- Exercise material -
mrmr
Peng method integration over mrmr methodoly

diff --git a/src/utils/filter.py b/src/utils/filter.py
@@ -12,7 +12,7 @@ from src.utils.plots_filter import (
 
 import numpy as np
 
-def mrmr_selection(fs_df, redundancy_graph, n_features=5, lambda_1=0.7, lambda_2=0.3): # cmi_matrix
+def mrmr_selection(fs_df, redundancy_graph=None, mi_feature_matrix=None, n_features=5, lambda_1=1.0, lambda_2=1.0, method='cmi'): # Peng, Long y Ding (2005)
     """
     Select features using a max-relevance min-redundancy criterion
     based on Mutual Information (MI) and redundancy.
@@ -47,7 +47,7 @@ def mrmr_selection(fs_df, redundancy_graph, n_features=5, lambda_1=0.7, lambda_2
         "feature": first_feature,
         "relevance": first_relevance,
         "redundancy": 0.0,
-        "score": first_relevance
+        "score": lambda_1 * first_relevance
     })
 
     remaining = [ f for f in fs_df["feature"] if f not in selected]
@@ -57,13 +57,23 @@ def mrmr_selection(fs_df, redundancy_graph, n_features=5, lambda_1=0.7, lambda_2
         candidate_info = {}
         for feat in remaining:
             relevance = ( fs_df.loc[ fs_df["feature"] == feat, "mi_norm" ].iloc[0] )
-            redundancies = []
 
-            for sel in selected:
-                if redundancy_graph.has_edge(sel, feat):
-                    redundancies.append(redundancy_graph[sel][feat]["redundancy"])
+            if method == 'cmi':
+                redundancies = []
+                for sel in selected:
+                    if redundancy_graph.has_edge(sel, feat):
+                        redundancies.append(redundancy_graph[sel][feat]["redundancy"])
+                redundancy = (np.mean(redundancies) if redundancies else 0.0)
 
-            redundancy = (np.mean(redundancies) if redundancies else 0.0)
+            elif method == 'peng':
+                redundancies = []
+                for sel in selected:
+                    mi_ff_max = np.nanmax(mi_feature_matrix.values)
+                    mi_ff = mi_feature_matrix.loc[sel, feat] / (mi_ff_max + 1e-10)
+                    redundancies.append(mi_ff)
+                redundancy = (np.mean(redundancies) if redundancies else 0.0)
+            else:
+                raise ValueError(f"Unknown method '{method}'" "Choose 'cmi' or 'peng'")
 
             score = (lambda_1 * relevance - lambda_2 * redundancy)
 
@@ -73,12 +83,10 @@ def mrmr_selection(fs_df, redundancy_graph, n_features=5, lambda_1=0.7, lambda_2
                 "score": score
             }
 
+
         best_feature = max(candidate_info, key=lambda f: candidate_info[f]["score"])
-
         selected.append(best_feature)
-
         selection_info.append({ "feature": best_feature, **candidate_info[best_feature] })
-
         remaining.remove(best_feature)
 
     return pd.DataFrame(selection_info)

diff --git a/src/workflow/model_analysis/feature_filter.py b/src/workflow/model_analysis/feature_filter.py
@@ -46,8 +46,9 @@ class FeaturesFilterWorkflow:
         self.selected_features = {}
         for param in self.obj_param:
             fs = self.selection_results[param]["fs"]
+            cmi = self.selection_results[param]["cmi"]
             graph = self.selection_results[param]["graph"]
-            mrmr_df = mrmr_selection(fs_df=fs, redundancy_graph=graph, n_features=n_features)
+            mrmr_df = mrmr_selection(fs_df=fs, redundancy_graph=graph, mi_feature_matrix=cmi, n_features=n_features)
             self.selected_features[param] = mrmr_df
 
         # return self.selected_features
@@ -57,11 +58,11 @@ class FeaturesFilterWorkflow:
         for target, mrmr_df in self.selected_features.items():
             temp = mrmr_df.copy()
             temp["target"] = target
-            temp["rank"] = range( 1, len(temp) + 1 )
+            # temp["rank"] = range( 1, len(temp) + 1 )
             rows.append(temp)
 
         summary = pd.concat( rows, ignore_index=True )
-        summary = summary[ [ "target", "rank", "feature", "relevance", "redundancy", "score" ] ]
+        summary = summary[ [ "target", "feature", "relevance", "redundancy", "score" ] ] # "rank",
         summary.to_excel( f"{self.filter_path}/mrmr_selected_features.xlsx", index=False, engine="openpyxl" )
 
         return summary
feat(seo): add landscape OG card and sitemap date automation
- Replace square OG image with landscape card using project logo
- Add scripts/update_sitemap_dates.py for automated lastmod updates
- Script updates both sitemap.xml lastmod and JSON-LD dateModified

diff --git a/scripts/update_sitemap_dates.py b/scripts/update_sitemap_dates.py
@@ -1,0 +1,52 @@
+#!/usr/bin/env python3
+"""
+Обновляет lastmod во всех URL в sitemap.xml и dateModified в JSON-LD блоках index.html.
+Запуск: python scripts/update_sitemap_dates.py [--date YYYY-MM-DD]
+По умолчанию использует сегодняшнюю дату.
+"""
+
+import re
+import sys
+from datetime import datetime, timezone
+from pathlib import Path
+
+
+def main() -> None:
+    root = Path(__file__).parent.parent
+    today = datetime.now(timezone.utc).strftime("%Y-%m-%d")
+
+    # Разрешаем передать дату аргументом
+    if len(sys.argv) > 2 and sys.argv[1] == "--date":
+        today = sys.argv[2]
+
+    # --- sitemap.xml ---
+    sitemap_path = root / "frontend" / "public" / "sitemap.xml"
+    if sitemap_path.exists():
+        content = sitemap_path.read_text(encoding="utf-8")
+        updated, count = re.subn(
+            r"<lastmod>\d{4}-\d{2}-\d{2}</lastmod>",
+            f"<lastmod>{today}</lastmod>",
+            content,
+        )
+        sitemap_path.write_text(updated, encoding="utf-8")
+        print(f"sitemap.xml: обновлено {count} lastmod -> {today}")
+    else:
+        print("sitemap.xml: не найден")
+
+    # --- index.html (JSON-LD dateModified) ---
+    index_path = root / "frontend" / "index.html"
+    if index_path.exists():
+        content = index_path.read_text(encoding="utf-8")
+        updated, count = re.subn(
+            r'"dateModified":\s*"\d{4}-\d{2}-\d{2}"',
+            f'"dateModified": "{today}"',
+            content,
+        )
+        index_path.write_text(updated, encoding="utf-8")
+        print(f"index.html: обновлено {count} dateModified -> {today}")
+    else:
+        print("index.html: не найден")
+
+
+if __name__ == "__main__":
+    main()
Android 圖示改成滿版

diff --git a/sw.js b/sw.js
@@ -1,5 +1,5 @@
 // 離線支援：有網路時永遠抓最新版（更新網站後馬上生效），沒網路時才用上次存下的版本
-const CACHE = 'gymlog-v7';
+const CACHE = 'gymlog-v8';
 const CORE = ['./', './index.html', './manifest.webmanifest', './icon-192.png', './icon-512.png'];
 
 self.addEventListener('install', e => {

- Task brief -
All of the material is to be retyped verbatim.

- Worked solution -
mrmr
Peng method integration over mrmr methodoly

diff --git a/src/utils/filter.py b/src/utils/filter.py
@@ -12,7 +12,7 @@ from src.utils.plots_filter import (
 
 import numpy as np
 
-def mrmr_selection(fs_df, redundancy_graph, n_features=5, lambda_1=0.7, lambda_2=0.3): # cmi_matrix
+def mrmr_selection(fs_df, redundancy_graph=None, mi_feature_matrix=None, n_features=5, lambda_1=1.0, lambda_2=1.0, method='cmi'): # Peng, Long y Ding (2005)
     """
     Select features using a max-relevance min-redundancy criterion
     based on Mutual Information (MI) and redundancy.
@@ -47,7 +47,7 @@ def mrmr_selection(fs_df, redundancy_graph, n_features=5, lambda_1=0.7, lambda_2
         "feature": first_feature,
         "relevance": first_relevance,
         "redundancy": 0.0,
-        "score": first_relevance
+        "score": lambda_1 * first_relevance
     })
 
     remaining = [ f for f in fs_df["feature"] if f not in selected]
@@ -57,13 +57,23 @@ def mrmr_selection(fs_df, redundancy_graph, n_features=5, lambda_1=0.7, lambda_2
         candidate_info = {}
         for feat in remaining:
             relevance = ( fs_df.loc[ fs_df["feature"] == feat, "mi_norm" ].iloc[0] )
-            redundancies = []
 
-            for sel in selected:
-                if redundancy_graph.has_edge(sel, feat):
-                    redundancies.append(redundancy_graph[sel][feat]["redundancy"])
+            if method == 'cmi':
+                redundancies = []
+                for sel in selected:
+                    if redundancy_graph.has_edge(sel, feat):
+                        redundancies.append(redundancy_graph[sel][feat]["redundancy"])
+                redundancy = (np.mean(redundancies) if redundancies else 0.0)
 
-            redundancy = (np.mean(redundancies) if redundancies else 0.0)
+            elif method == 'peng':
+                redundancies = []
+                for sel in selected:
+                    mi_ff_max = np.nanmax(mi_feature_matrix.values)
+                    mi_ff = mi_feature_matrix.loc[sel, feat] / (mi_ff_max + 1e-10)
+                    redundancies.append(mi_ff)
+                redundancy = (np.mean(redundancies) if redundancies else 0.0)
+            else:
+                raise ValueError(f"Unknown method '{method}'" "Choose 'cmi' or 'peng'")
 
             score = (lambda_1 * relevance - lambda_2 * redundancy)
 
@@ -73,12 +83,10 @@ def mrmr_selection(fs_df, redundancy_graph, n_features=5, lambda_1=0.7, lambda_2
                 "score": score
             }
 
+
         best_feature = max(candidate_info, key=lambda f: candidate_info[f]["score"])
-
         selected.append(best_feature)
-
         selection_info.append({ "feature": best_feature, **candidate_info[best_feature] })
-
         remaining.remove(best_feature)
 
     return pd.DataFrame(selection_info)

diff --git a/src/workflow/model_analysis/feature_filter.py b/src/workflow/model_analysis/feature_filter.py
@@ -46,8 +46,9 @@ class FeaturesFilterWorkflow:
         self.selected_features = {}
         for param in self.obj_param:
             fs = self.selection_results[param]["fs"]
+            cmi = self.selection_results[param]["cmi"]
             graph = self.selection_results[param]["graph"]
-            mrmr_df = mrmr_selection(fs_df=fs, redundancy_graph=graph, n_features=n_features)
+            mrmr_df = mrmr_selection(fs_df=fs, redundancy_graph=graph, mi_feature_matrix=cmi, n_features=n_features)
             self.selected_features[param] = mrmr_df
 
         # return self.selected_features
@@ -57,11 +58,11 @@ class FeaturesFilterWorkflow:
         for target, mrmr_df in self.selected_features.items():
             temp = mrmr_df.copy()
             temp["target"] = target
-            temp["rank"] = range( 1, len(temp) + 1 )
+            # temp["rank"] = range( 1, len(temp) + 1 )
             rows.append(temp)
 
         summary = pd.concat( rows, ignore_index=True )
-        summary = summary[ [ "target", "rank", "feature", "relevance", "redundancy", "score" ] ]
+        summary = summary[ [ "target", "feature", "relevance", "redundancy", "score" ] ] # "rank",
         summary.to_excel( f"{self.filter_path}/mrmr_selected_features.xlsx", index=False, engine="openpyxl" )
 
         return summary
feat(seo): add landscape OG card and sitemap date automation
- Replace square OG image with landscape card using project logo
- Add scripts/update_sitemap_dates.py for automated lastmod updates
- Script updates both sitemap.xml lastmod and JSON-LD dateModified

diff --git a/scripts/update_sitemap_dates.py b/scripts/update_sitemap_dates.py
@@ -1,0 +1,52 @@
+#!/usr/bin/env python3
+"""
+Обновляет lastmod во всех URL в sitemap.xml и dateModified в JSON-LD блоках index.html.
+Запуск: python scripts/update_sitemap_dates.py [--date YYYY-MM-DD]
+По умолчанию использует сегодняшнюю дату.
+"""
+
+import re
+import sys
+from datetime import datetime, timezone
+from pathlib import Path
+
+
+def main() -> None:
+    root = Path(__file__).parent.parent
+    today = datetime.now(timezone.utc).strftime("%Y-%m-%d")
+
+    # Разрешаем передать дату аргументом
+    if len(sys.argv) > 2 and sys.argv[1] == "--date":
+        today = sys.argv[2]
+
+    # --- sitemap.xml ---
+    sitemap_path = root / "frontend" / "public" / "sitemap.xml"
+    if sitemap_path.exists():
+        content = sitemap_path.read_text(encoding="utf-8")
+        updated, count = re.subn(
+            r"<lastmod>\d{4}-\d{2}-\d{2}</lastmod>",
+            f"<lastmod>{today}</lastmod>",
+            content,
+        )
+        sitemap_path.write_text(updated, encoding="utf-8")
+        print(f"sitemap.xml: обновлено {count} lastmod -> {today}")
+    else:
+        print("sitemap.xml: не найден")
+
+    # --- index.html (JSON-LD dateModified) ---
+    index_path = root / "frontend" / "index.html"
+    if index_path.exists():
+        content = index_path.read_text(encoding="utf-8")
+        updated, count = re.subn(
+            r'"dateModified":\s*"\d{4}-\d{2}-\d{2}"',
+            f'"dateModified": "{today}"',
+            content,
+        )
+        index_path.write_text(updated, encoding="utf-8")
+        print(f"index.html: обновлено {count} dateModified -> {today}")
+    else:
+        print("index.html: не найден")
+
+
+if __name__ == "__main__":
+    main()
Android 圖示改成滿版

diff --git a/sw.js b/sw.js
@@ -1,5 +1,5 @@
 // 離線支援：有網路時永遠抓最新版（更新網站後馬上生效），沒網路時才用上次存下的版本
-const CACHE = 'gymlog-v7';
+const CACHE = 'gymlog-v8';
 const CORE = ['./', './index.html', './manifest.webmanifest', './icon-192.png', './icon-512.png'];
 
 self.addEventListener('install', e => {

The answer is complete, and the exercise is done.